Now we non-portal types don’t rightly cotton to this. I can’t speak for Cowen, but I read the blogs I do precisely because they offer the author, and the author alone; “too much,” Steven Den Beste possibly excepted, is never enough. Blogs are amusing because they are personal. The “cream” of a blog always means more to the regular reader, who knows the author’s foibles and obsessions, than the skimmer who happens by only for that. By Cowen’s logic book-readers would restrict themselves to anthologies, and music-listeners to greatest hits. Cowen himself writes an entertaining blog where he ignores his own advice.
Linkers also think, and thinkers link, at least once in a while. The hard-and-fast distinction between “commenting on stuff effectively” and “writing stuff” eludes me. (Here I exclude “heh” and “indeed.”)
Cowen might ask why bloggers prostrate themselves before Glenn Reynolds for links. Is it because they are “vulnerable” to portal blogs like Glenn’s? Or is it, perhaps, because Glenn will drive readers to their site, and some of those readers may stick around to become regulars? Readers of portals presumably want to be ported somewhere. Instapundit, in any case, is not a portal in the sense that Yahoo is. Yahoo’s traffic allows it to sell services; Instapundit’s — well, I’m not sure what it does, besides bloat his traffic stats. By trade Cowen is an economist, and hobbies like blogging, into which many people put many hours with no hope of remuneration, are peculiarly opaque to economic analysis.
Cowen neglects to mention, but obviously understands, one key lesson of blogging: since the most devoted audience of blogs is bloggers, navel-gazing will always boost your hit count.
(Update: Rick Coencas comments. Nate Bruinooge comments.)
Glenn is unique, I think, in that he has mastered a style that is as concise as it is verbose. You learn who Glenn is not through long, thoughtful essays, but through a myriad of snippets that each offer a slice of his views and his life. He is popular not just because he links a lot, or posts a lot (other people have tried this and not been nearly as successful), but because he also has a unique voice.
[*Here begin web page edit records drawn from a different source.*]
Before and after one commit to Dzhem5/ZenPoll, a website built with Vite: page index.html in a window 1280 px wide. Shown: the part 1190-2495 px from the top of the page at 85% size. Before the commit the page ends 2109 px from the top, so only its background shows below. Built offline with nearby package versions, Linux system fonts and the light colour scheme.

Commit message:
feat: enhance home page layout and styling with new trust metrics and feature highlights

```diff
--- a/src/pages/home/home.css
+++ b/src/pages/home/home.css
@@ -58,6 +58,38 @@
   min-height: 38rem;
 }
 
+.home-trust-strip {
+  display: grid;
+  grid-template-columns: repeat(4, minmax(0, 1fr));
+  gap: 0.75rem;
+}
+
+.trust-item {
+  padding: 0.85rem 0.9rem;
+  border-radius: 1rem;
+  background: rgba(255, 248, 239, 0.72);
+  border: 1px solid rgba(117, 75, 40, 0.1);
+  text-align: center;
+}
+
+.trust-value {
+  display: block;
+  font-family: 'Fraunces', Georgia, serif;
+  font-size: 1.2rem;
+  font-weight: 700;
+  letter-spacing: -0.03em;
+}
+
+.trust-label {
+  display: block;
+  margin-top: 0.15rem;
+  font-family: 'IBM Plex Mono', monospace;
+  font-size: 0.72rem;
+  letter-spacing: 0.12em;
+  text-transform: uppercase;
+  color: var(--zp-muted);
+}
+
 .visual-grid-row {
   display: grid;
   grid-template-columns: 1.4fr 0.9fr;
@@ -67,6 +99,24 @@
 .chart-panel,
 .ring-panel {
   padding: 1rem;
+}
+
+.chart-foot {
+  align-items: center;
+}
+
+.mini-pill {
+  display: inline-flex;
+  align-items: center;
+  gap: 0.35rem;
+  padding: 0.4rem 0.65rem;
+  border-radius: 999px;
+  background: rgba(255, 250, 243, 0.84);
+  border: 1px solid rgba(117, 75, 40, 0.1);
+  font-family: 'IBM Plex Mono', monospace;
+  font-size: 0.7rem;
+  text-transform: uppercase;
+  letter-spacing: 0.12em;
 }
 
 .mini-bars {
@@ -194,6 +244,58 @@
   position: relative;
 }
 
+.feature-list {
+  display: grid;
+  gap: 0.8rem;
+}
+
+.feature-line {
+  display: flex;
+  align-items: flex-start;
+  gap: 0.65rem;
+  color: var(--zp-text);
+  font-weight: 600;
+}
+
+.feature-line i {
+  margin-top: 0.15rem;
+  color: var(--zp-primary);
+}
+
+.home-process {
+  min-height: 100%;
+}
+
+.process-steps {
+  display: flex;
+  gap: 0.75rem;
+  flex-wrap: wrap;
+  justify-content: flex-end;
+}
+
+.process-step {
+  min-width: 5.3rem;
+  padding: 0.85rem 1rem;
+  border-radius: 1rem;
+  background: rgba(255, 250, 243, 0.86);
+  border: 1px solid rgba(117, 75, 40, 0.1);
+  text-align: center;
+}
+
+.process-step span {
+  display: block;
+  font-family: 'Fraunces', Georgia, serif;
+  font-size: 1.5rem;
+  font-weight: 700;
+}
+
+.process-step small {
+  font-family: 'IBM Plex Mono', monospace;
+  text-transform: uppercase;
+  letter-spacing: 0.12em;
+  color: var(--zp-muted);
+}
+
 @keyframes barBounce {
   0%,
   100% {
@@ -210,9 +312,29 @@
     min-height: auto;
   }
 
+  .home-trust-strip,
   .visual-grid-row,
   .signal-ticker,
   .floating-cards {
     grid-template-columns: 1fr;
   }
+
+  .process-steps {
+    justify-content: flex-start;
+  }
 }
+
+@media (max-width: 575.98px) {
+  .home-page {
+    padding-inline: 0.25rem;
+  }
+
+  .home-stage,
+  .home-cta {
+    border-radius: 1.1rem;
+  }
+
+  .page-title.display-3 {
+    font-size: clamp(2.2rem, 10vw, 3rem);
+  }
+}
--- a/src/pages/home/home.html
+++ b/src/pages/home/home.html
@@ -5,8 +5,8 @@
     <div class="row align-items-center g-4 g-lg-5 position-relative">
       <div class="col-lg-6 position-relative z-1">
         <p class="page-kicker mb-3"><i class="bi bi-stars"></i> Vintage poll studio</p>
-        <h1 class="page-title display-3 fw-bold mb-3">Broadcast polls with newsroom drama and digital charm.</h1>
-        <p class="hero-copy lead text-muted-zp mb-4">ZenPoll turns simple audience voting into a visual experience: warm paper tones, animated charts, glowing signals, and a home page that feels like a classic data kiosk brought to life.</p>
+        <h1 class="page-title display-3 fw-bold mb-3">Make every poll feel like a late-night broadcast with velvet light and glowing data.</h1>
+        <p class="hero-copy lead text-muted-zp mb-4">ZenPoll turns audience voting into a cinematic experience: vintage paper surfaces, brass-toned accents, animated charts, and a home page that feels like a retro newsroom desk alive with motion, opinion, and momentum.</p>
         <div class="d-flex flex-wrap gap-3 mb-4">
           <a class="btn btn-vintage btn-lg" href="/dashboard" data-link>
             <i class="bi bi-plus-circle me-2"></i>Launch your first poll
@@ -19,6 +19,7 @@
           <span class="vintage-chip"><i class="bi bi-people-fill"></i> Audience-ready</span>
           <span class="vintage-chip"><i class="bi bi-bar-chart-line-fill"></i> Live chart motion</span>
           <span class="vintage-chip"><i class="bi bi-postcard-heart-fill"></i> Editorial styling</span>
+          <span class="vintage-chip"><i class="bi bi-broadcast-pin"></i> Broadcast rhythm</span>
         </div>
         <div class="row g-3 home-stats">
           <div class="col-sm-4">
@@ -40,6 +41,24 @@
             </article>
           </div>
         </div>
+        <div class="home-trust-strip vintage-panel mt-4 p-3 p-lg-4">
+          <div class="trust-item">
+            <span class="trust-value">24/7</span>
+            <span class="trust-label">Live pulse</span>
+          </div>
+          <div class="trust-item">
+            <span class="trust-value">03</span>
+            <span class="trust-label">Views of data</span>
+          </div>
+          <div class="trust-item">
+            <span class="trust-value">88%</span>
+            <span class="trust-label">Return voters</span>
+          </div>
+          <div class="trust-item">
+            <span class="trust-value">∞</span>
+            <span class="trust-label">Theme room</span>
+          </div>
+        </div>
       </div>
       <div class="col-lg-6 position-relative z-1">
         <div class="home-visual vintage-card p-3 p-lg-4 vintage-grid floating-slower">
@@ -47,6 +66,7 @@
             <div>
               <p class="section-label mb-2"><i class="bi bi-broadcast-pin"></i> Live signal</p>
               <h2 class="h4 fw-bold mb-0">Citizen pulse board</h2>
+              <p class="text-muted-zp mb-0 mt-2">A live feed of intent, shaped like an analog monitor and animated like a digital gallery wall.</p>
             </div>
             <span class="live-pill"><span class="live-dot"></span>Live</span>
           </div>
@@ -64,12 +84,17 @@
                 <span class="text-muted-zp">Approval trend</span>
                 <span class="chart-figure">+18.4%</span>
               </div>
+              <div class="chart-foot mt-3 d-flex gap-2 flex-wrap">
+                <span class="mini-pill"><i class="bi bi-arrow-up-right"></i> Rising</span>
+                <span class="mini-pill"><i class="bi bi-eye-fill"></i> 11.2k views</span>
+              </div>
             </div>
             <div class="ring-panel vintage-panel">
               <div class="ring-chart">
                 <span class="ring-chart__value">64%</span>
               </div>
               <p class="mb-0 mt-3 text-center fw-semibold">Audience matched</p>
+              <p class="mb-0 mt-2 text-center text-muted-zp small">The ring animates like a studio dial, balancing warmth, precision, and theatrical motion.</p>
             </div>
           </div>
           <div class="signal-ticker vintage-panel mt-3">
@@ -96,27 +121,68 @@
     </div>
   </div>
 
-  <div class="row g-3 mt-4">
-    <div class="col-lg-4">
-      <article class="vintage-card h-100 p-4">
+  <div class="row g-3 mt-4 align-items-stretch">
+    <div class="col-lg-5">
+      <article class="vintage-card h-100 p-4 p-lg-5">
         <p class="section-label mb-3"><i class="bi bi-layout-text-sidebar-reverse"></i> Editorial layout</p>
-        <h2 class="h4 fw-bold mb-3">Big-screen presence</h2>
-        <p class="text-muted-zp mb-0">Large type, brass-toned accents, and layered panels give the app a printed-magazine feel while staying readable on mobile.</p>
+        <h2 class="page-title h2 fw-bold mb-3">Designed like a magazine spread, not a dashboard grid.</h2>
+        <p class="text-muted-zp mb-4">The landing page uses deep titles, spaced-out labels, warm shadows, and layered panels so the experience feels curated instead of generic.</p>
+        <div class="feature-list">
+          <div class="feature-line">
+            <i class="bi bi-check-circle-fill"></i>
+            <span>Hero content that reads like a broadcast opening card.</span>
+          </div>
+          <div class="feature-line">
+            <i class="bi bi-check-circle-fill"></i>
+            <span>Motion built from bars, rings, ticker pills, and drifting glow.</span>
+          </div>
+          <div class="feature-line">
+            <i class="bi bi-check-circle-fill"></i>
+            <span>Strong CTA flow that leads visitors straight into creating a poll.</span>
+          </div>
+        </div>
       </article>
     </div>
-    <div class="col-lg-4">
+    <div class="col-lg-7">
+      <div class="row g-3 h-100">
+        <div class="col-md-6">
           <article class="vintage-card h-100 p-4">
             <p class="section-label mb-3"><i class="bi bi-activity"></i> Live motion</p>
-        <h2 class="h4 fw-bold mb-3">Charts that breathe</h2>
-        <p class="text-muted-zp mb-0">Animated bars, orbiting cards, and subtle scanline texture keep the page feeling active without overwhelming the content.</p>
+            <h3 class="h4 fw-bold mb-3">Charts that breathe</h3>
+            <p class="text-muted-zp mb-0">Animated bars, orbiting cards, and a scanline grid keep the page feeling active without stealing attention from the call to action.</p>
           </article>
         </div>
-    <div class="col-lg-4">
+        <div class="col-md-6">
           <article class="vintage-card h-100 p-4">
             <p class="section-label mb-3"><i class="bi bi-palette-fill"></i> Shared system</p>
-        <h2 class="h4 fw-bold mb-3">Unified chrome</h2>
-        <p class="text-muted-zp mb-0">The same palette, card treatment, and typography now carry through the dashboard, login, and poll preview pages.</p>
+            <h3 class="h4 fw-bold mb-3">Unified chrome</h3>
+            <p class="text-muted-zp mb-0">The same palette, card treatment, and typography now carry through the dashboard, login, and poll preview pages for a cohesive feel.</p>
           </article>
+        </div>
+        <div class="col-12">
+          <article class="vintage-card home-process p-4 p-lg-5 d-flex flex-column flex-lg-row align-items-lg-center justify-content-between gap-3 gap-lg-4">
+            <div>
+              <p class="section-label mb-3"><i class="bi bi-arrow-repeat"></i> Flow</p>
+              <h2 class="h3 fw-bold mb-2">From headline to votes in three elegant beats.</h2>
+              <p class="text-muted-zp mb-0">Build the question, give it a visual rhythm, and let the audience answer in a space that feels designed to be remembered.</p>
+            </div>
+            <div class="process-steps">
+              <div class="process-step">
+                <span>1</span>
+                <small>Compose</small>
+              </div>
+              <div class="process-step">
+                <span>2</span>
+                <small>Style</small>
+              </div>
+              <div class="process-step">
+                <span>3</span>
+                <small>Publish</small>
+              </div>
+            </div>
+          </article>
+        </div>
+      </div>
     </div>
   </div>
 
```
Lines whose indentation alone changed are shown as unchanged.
There are other bloggers, including the author of this post I’m not commenting on, who excel at writing thought-provoking mini essays. But of course, such writing has always had a limited audience, so why should blogs be different? But such writing has also always had a devoted and passionate audience.
Success isn’t always measured in numbers.
Good writing is hard to come by anywhere, so when I find some, why would I want to be linked to something else? I don’t want new information, I want great writing to explain a new angle on something I’m interested in, like poetry or baseball. Or, I want to be led into a new interest through great writing. I became a plant expert because I happened to pick up a gardening book by a Brit, who could really write it, twenty years ago.
….a very selective blog reader
Blogging is like an entire world of Twitter in the world wide web. You create a blog and gain followers. You follow others by linking your site to theirs. In the end, bloggers are like the stars in their own shows. There will always be a limited audience because every blog has a specific niche.